A person issuing a cheque that then gets dishonoured cannot be prosecuted if it was issued as collateral for a loan, the Aurangabad bench of the Bombay High Court has said.
It said only cheques issued against an existing debt or liability come under the Negotiable Instruments Act.
It was hearing an appeal filed by Ramkrishna Urban Co-operative Credit Society (RUCCS), in a case filed against one Rajendra Warma in 2009.
RUCCS claims Warma borrowed Rs 2 lakh from it in 2000, giving 10 blank post-dated cheques (PDCs) as security. Warma’s bank, citing insufficient funds, returned one of the cheques dated January 2008.
After the cheque bounced, RUCCS approached a magistrate court’s in Ahmednagar in February 2008.
The magistrate acquitted Warma saying RUCCS had obtained 10 blank cheques from Warma before the loan was even disbursed. The magistrate also said the amount paid by Warma did not reflect in the extract of accounts produced.
RUCCS filed an application in the high court seeking permission to appeal the magistrate’s order.
Justice P R Borkar upheld the magistrate’s order, saying: “Provisions like Section 138 of the Negotiable Instruments Act give reliability, credibility and acceptability to negotiable instruments like cheques in daily life. The object (of the NI act) is not to provide effective and speedy remedy for the recovery of loans.”
He said it is doubtful if Section 138 would apply when a blank or post-dated cheque is obtained by a bank or moneylender before or while disbursing a loan as security for the loan.
The HC also said lawmakers would not have imagined that moneylenders or banks would obtain blank or post-dated cheques and later use them to make debtors repay a loan under threat of prosecution under the NI Act.
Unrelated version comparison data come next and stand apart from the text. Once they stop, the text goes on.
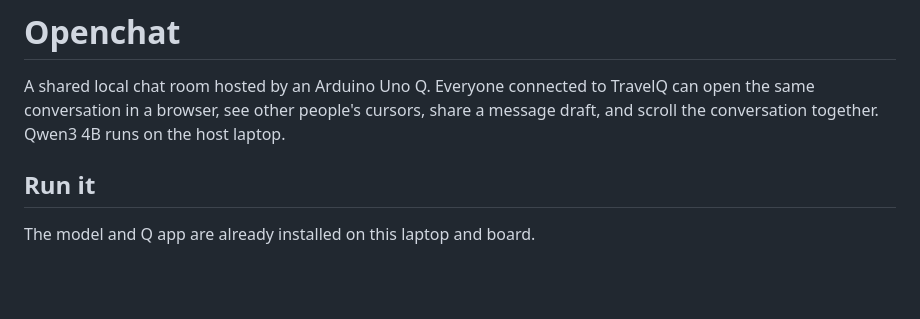
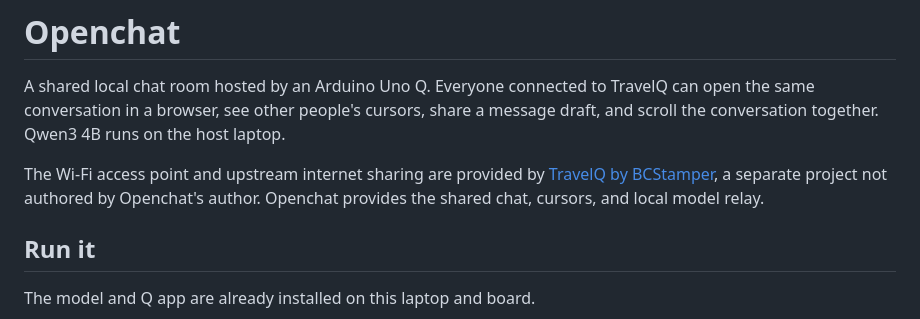
Before and after one commit to JettHiggins/openchat, a Markdown page: README.md, the part around the change. Drawn GitHub-style; blank space fills up the shorter version.

Commit message:
Credit TravelQ networking project in README

```diff
--- a/README.md
+++ b/README.md
@@ -1,6 +1,8 @@
 # Openchat
 
 A shared local chat room hosted by an Arduino Uno Q. Everyone connected to TravelQ can open the same conversation in a browser, see other people's cursors, share a message draft, and scroll the conversation together. Qwen3 4B runs on the host laptop.
+
+The Wi-Fi access point and upstream internet sharing are provided by [TravelQ by BCStamper](https://github.com/BCStamper/TravelQ), a separate project not authored by Openchat's author. Openchat provides the shared chat, cursors, and local model relay.
 
 ## Run it
 
```
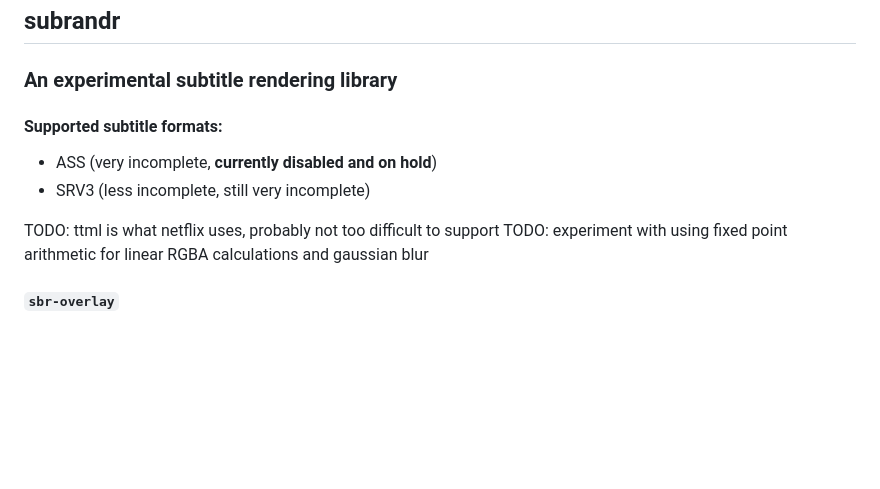
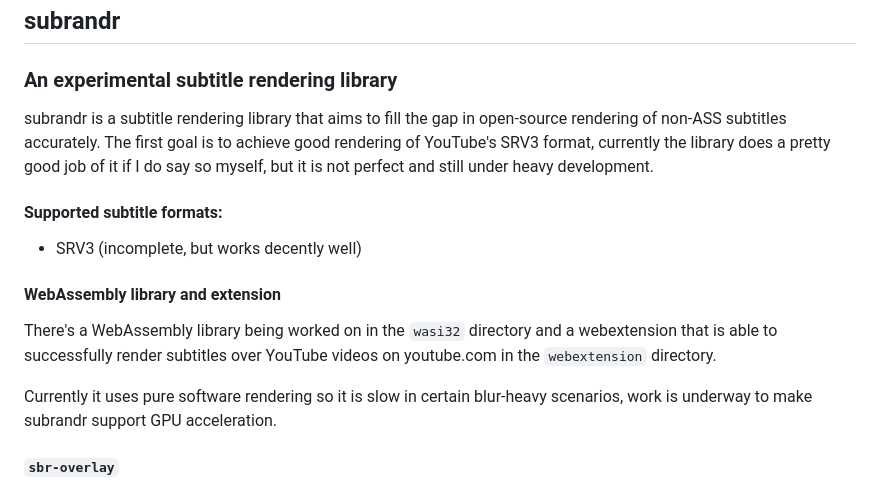
Before and after one commit to afishhh/subrandr, a Markdown page: README.md, the part around the change. GitHub-like rendering; blank space fills up the shorter version.

```diff
--- a/README.md
+++ b/README.md
@@ -2,13 +2,17 @@
 
 ### An experimental subtitle rendering library
 
+subrandr is a subtitle rendering library that aims to fill the gap in open-source rendering of non-ASS subtitles accurately.
+The first goal is to achieve good rendering of YouTube's SRV3 format, currently the library does a pretty good job of it if I do say so myself, but it is not perfect and still under heavy development.
+
 #### Supported subtitle formats:
-- ASS (very incomplete, **currently disabled and on hold**)
-- SRV3 (less incomplete, still very incomplete)
+- SRV3 (incomplete, but works decently well)
 
-TODO: ttml is what netflix uses, probably not too difficult to support
-TODO: experiment with using fixed point arithmetic for linear RGBA calculations
-      and gaussian blur
+#### WebAssembly library and extension
+
+There's a WebAssembly library being worked on in the `wasi32` directory and a webextension that is able to successfully render subtitles over YouTube videos on youtube.com in the `webextension` directory.
+
+Currently it uses pure software rendering so it is slow in certain blur-heavy scenarios, work is underway to make subrandr support GPU acceleration.
 
 #### `sbr-overlay`
 
```
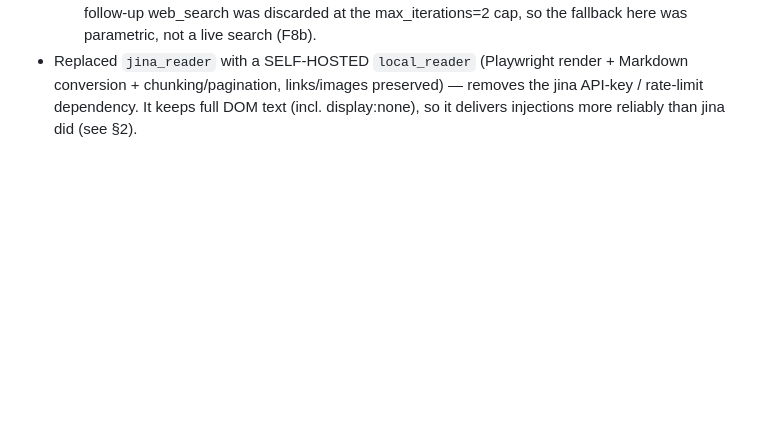
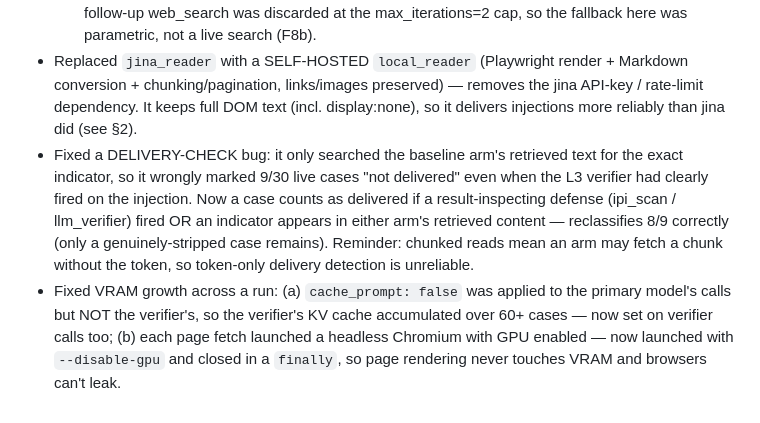
Before and after one commit to VyomChovatiya/AgentOnVercel, a Markdown page: RESEARCH_LOG.md, the part around the change. GitHub-like rendering; blank space fills up the shorter version.

Commit message:
Research log: fix delivery-check false-negatives + VRAM leak (verifier cache + chromium GPU)

```diff
--- a/RESEARCH_LOG.md
+++ b/RESEARCH_LOG.md
@@ -227,3 +227,15 @@ Per-family (granite-8B verifier, baseline → defended):
   conversion + chunking/pagination, links/images preserved) — removes the jina API-key /
   rate-limit dependency. It keeps full DOM text (incl. display:none), so it delivers
   injections more reliably than jina did (see §2).
+- Fixed a DELIVERY-CHECK bug: it only searched the baseline arm's retrieved text for the
+  exact indicator, so it wrongly marked 9/30 live cases "not delivered" even when the L3
+  verifier had clearly fired on the injection. Now a case counts as delivered if a
+  result-inspecting defense (ipi_scan / llm_verifier) fired OR an indicator appears in
+  either arm's retrieved content — reclassifies 8/9 correctly (only a genuinely-stripped
+  case remains). Reminder: chunked reads mean an arm may fetch a chunk without the token,
+  so token-only delivery detection is unreliable.
+- Fixed VRAM growth across a run: (a) `cache_prompt: false` was applied to the primary
+  model's calls but NOT the verifier's, so the verifier's KV cache accumulated over 60+
+  cases — now set on verifier calls too; (b) each page fetch launched a headless Chromium
+  with GPU enabled — now launched with `--disable-gpu` and closed in a `finally`, so page
+  rendering never touches VRAM and browsers can't leak.
```
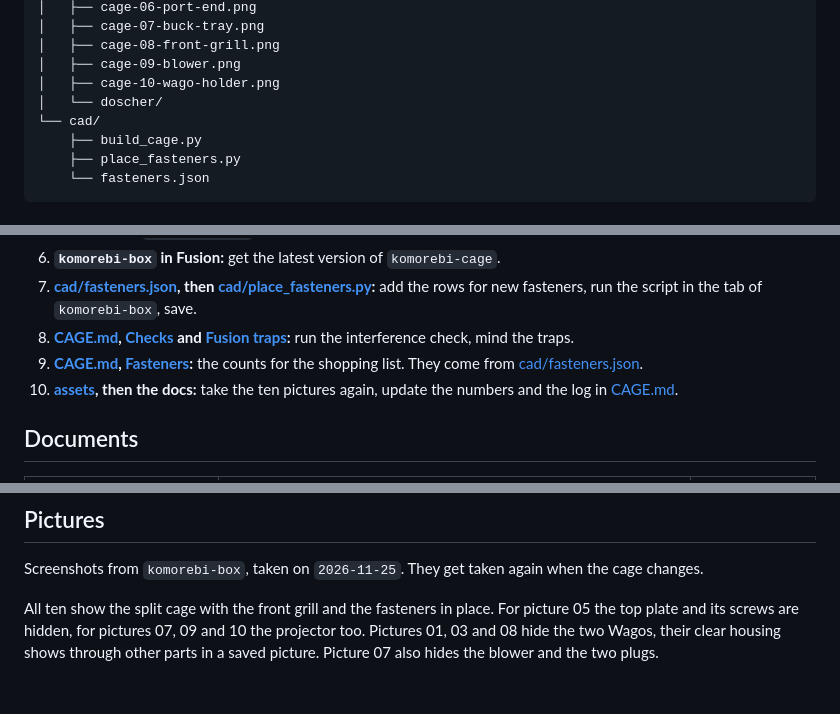
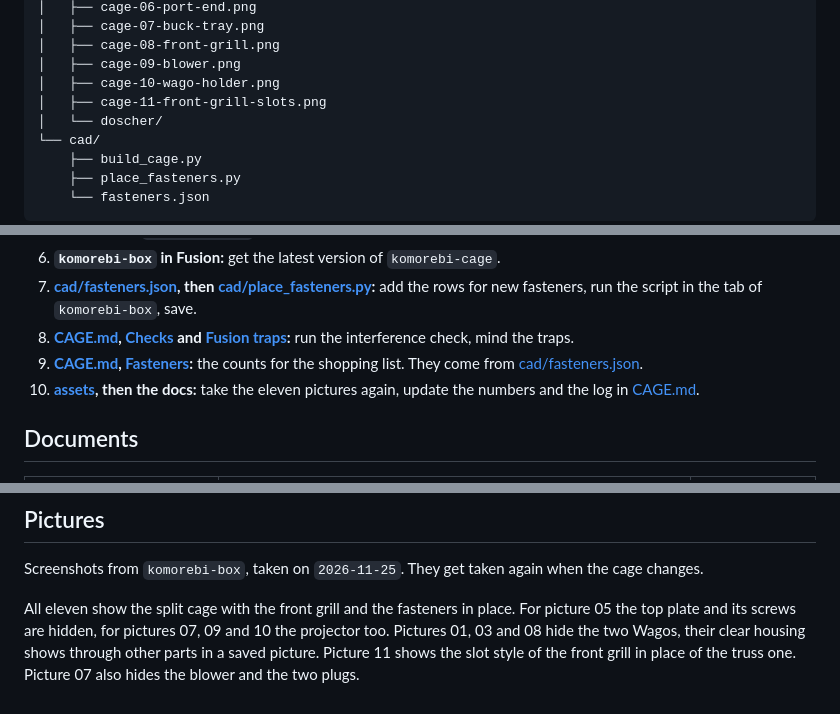
Before and after one commit to dattasaurabh82/pi_pico_komorebi_bokeh_stick, a Markdown page: enclosure/README.md, 3 parts joined by grey strips. Rendered like a GitHub page.

```diff
--- a/enclosure/README.md
+++ b/enclosure/README.md
@@ -20,6 +20,7 @@ enclosure/
 │   ├── cage-08-front-grill.png
 │   ├── cage-09-blower.png
 │   ├── cage-10-wago-holder.png
+│   ├── cage-11-front-grill-slots.png
 │   └── doscher/
 └── cad/
     ├── build_cage.py
@@ -41,7 +42,7 @@ enclosure/
 7. **[cad/fasteners.json](cad/fasteners.json), then [cad/place_fasteners.py](cad/place_fasteners.py):** add the rows for new fasteners, run the script in the tab of `komorebi-box`, save.
 8. **[CAGE.md](CAGE.md), [Checks](CAGE.md#checks) and [Fusion traps](CAGE.md#fusion-traps):** run the interference check, mind the traps.
 9. **[CAGE.md](CAGE.md), [Fasteners](CAGE.md#fasteners):** the counts for the shopping list. They come from [cad/fasteners.json](cad/fasteners.json).
-10. **[assets](assets), then the docs:** take the ten pictures again, update the numbers and the log in [CAGE.md](CAGE.md).
+10. **[assets](assets), then the docs:** take the eleven pictures again, update the numbers and the log in [CAGE.md](CAGE.md).
 
 ## Documents
 
@@ -62,4 +63,4 @@ enclosure/
 
 Screenshots from `komorebi-box`, taken on `2026-11-25`. They get taken again when the cage changes.
 
-All ten show the split cage with the front grill and the fasteners in place. For picture 05 the top plate and its screws are hidden, for pictures 07, 09 and 10 the projector too. Pictures 01, 03 and 08 hide the two Wagos, their clear housing shows through other parts in a saved picture. Picture 07 also hides the blower and the two plugs.
+All eleven show the split cage with the front grill and the fasteners in place. For picture 05 the top plate and its screws are hidden, for pictures 07, 09 and 10 the projector too. Pictures 01, 03 and 08 hide the two Wagos, their clear housing shows through other parts in a saved picture. Picture 11 shows the slot style of the front grill in place of the truss one. Picture 07 also hides the blower and the two plugs.
```
Also changed, not shown: other parts of enclosure/README.md (+1 -1 lines), enclosure/CAGE.md (+16 -8 lines), enclosure/DESIGN_LANGUAGE.md (+2 -1 lines), enclosure/assets/cage-11-front-grill-slots.png (added).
“In this case, Warma issued the cheque as security even before the loan amount was disbursed. So the cheque was not towards any existing debt or liability,” Justice Borkar said while dismissing RUCCS’s application and upholding Warma’s acquittal.